The Guardian has an interview with Penguin chief executive John Makinson, who also runs a small independent bookstore with his brother. Makinson is a newly converted iPad reader, carrying an iPad loaded with a number of books on a trip to India. He has a number of things to say about the iPad, and about e-books in general.
"It does redefine what we do as publishers and I feel, compared with most of my counterparts, more optimistic about what this means for us," [Makinson] says. "Of course there are issues around copyright protection and there are worries around pricing and around piracy, royalty rates and so on, but there is also this huge opportunity to do more as publishers."

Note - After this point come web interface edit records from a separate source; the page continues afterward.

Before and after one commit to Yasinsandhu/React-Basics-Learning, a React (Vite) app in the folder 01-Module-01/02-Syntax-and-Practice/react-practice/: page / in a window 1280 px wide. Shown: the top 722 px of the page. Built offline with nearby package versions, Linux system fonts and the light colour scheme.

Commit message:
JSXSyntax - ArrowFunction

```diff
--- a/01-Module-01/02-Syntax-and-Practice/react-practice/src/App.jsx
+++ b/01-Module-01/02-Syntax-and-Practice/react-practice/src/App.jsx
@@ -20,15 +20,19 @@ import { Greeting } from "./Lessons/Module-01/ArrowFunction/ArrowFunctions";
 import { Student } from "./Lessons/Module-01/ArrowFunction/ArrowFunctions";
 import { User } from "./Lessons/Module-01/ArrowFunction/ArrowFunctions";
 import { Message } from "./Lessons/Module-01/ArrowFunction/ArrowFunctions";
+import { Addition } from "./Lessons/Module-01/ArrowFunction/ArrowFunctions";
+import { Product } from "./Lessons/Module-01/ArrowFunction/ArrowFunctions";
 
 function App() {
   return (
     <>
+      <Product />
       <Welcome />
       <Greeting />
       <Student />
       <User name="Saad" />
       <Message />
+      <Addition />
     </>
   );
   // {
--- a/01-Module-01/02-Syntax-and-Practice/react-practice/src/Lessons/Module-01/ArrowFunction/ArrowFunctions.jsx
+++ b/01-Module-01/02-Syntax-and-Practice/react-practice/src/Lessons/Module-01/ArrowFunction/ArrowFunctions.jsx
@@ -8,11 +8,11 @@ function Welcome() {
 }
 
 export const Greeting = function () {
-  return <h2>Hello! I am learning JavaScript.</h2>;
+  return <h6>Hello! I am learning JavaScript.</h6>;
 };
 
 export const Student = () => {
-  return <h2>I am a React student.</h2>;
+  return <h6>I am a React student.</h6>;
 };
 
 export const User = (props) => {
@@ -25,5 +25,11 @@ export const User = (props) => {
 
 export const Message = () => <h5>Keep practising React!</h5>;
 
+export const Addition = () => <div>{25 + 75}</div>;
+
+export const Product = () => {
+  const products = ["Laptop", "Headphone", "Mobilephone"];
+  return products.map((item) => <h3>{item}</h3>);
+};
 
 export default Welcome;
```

He talks about wanting to make sure that e-books have additional, iPad-compatible content (such as author interviews and other multimedia). One example might be the recent iPad version of The Pillars of the Earth which included scenes and music from a TV adaptation.
Makinson is also very clear that he feels windowing—the practice of delaying an e-book release until some time after the printed release—is “a very bad idea. If the consumer wants to buy a book in an electronic format now, you should let the consumer have it."
And he also talks about disintermediation in self-publishing—authors taking their own books directly to the public—a model he says that the late Douglas Adams predicted and supported. Makinson thinks that it will not end up being very successful overall since editors are still needed to edit, publicize, and push books out to bookstores.
An interesting article, very much worth reading.
(Found via The Bookseller.)